As Emily mentioned in her post, we are giving brief snapshots of our homeschooling lives this week. And, like Emily, I would say that my homeschool philosophy is something of a mix between straight-up Classical and Charlotte Mason.I’ve got 3 in school this year. C is in 5th grade, E is in 3rd, and L is in 1st. Having 3 fully in school means that I have to rely pretty heavily on my schedule to make sure everybody will get everything done. My kids all have binders, and the first page of their binder has their schedule for the day. I have a master schedule (somewhere!), and then I have a schedule of what I should be doing at each point in the morning. My two oldest are largely self-sufficient for the morning. They do their math and history on the computer, and their Bible reading and seatwork items on their own.

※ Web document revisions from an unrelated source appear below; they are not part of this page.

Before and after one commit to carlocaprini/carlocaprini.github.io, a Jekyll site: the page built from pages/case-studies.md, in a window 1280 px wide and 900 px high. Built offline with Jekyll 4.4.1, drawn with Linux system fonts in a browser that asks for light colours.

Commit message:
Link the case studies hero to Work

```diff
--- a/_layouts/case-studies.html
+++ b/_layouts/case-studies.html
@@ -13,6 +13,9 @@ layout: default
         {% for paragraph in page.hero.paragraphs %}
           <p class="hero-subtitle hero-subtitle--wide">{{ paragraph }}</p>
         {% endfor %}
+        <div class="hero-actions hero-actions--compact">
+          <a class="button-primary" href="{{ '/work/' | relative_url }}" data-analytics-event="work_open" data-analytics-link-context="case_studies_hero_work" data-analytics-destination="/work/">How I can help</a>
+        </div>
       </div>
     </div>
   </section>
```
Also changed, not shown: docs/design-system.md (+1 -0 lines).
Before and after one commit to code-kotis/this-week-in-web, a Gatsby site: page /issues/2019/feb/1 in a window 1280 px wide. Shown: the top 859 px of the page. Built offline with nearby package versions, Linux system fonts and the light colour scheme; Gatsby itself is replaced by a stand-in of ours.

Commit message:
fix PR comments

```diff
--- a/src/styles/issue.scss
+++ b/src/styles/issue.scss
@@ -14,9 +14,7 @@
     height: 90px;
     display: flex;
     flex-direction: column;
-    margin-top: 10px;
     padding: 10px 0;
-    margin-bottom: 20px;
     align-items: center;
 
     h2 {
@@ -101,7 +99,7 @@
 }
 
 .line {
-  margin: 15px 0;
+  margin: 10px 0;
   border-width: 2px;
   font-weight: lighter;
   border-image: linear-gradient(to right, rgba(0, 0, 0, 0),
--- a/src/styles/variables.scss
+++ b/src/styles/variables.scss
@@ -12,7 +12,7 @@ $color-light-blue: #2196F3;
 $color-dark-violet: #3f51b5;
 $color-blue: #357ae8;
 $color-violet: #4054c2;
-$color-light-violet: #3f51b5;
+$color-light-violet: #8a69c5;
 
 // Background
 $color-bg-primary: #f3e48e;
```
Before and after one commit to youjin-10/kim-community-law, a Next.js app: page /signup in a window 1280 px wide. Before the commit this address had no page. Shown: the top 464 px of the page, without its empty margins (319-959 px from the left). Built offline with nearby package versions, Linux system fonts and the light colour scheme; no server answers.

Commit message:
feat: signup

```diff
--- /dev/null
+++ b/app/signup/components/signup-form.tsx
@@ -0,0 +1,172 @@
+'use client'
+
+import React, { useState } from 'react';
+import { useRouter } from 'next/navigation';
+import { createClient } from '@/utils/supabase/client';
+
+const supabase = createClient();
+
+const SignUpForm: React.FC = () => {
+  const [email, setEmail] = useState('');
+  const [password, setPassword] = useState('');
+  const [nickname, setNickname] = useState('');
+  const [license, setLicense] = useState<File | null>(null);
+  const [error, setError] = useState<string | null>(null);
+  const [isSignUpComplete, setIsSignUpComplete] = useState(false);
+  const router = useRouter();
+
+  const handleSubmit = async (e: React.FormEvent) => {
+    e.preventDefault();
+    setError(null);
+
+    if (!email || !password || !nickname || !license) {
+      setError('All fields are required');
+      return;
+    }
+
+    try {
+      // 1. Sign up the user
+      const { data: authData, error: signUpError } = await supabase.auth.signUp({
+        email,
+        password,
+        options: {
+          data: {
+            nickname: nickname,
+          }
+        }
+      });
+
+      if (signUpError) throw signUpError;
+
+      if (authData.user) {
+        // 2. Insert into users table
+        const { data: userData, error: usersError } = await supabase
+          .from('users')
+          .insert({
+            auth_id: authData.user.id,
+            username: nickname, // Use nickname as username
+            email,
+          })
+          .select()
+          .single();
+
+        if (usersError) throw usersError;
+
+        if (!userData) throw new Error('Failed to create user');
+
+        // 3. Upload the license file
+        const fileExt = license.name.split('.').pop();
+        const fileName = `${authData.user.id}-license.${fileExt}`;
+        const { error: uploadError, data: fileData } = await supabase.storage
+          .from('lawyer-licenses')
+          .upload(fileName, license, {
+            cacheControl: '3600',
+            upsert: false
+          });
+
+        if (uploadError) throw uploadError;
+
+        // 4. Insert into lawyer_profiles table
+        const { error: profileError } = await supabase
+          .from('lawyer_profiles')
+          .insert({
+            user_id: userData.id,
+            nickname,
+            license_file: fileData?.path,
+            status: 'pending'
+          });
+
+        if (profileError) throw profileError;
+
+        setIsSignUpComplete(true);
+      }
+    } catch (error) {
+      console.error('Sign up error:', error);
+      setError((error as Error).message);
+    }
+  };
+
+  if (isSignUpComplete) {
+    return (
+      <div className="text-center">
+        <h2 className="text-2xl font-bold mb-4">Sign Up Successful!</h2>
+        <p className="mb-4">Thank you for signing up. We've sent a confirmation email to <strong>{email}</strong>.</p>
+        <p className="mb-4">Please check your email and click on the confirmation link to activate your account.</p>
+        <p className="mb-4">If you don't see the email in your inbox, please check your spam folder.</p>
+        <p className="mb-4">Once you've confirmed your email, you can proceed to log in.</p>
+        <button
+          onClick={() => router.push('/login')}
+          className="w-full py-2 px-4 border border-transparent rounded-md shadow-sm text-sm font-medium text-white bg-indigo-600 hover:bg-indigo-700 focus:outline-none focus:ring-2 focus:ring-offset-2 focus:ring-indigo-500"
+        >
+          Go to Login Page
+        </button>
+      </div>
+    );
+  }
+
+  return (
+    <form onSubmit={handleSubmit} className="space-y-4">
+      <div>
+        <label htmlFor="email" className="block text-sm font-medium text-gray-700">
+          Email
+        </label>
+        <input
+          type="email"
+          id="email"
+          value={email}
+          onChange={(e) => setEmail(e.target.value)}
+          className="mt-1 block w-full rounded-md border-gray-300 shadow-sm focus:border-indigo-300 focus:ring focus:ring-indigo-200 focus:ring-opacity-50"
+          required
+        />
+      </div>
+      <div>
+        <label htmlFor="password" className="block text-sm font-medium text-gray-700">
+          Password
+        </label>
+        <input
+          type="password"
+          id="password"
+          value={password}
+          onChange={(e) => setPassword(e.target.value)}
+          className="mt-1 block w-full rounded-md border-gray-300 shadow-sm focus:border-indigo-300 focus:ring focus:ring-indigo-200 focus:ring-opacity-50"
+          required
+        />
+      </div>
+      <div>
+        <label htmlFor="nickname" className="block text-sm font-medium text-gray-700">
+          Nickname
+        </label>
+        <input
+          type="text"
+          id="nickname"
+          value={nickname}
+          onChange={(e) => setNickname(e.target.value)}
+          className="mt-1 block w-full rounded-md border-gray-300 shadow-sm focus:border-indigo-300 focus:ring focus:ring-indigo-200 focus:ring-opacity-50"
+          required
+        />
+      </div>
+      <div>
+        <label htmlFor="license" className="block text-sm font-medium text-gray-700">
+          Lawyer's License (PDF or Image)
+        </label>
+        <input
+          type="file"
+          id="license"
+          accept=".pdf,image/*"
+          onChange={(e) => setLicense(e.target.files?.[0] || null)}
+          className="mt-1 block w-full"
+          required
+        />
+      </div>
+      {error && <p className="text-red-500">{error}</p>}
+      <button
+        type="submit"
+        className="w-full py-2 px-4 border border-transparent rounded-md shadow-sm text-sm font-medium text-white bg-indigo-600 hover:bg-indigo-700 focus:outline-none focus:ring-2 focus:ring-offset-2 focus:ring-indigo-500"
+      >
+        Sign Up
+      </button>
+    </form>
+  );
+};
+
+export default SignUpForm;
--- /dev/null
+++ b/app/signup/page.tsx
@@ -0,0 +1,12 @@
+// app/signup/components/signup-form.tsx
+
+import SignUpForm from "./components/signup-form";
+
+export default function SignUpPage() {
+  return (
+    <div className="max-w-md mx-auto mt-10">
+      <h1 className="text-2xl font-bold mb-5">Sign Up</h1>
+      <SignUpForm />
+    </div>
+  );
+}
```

My 1st grader is a little more dependent on me–I help her with her spelling lesson, her math lesson, and beginning readers. The preschoolers, though, can’t be forgotten. I have successfully taken the advice of a veteran homeschool friend, to fill up my little guys first. I start the morning spending an hour with them, in the hopes that they will be a little happier to self-entertain for the rest of the morning. Generally, it works. I have, however, allotted slots of time to the big kids to entertain these two as the morning wears on.
In the afternoon, I do things with the big kids to take advantage of the time the toddlers are napping. We do our reading-aloud time (currently Pippi Longstocking), review our memory work, do our science lesson (everybody does the same science), and finish up with something fun, an art project or a geography puzzle. On a good day, we should be done by 3.
While I have been planning this schedule all summer, it has not withstood the test of time yet. I’m sure as the year wears on, we will tweak and tweak again, probably decide that geography is optional for most of the kids (hey, they looked at the atlas all the way across the country this summer, right ?!?), and that playing with the baby trumps our memory work, and that art is the only subject that really needs to happen every day. And I’m fine with that.